Excerpts from a dataset
-------

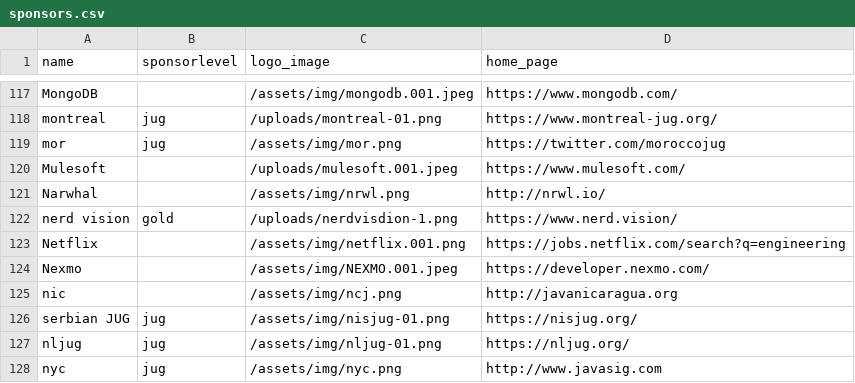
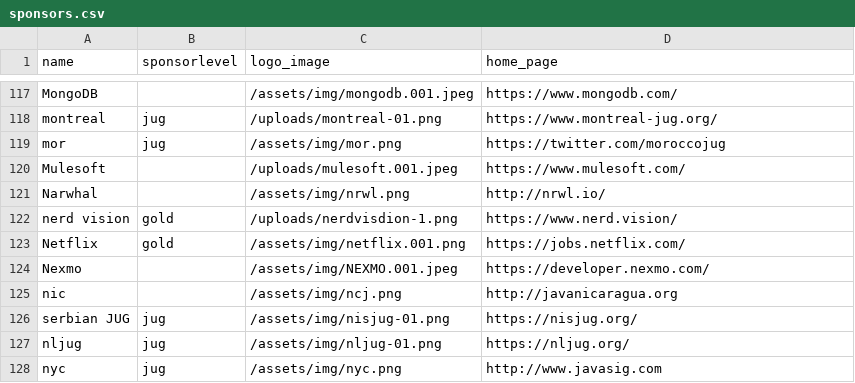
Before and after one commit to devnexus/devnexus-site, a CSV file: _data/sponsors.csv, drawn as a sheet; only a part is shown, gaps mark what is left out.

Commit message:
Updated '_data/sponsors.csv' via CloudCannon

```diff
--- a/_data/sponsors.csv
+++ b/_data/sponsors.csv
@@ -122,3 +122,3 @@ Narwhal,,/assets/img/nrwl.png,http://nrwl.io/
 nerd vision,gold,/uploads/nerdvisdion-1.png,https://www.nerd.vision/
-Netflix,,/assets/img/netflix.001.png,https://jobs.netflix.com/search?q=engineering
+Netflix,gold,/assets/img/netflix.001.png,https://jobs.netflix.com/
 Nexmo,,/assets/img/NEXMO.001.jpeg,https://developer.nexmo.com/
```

-------

Could you please write out the entries exactly as they are, with every picture left out?

Before and after one commit to devnexus/devnexus-site, a CSV file: _data/sponsors.csv, drawn as a sheet; only a part is shown, gaps mark what is left out.

Commit message:
Updated '_data/sponsors.csv' via CloudCannon

```diff
--- a/_data/sponsors.csv
+++ b/_data/sponsors.csv
@@ -122,3 +122,3 @@ Narwhal,,/assets/img/nrwl.png,http://nrwl.io/
 nerd vision,gold,/uploads/nerdvisdion-1.png,https://www.nerd.vision/
-Netflix,,/assets/img/netflix.001.png,https://jobs.netflix.com/search?q=engineering
+Netflix,gold,/assets/img/netflix.001.png,https://jobs.netflix.com/
 Nexmo,,/assets/img/NEXMO.001.jpeg,https://developer.nexmo.com/
```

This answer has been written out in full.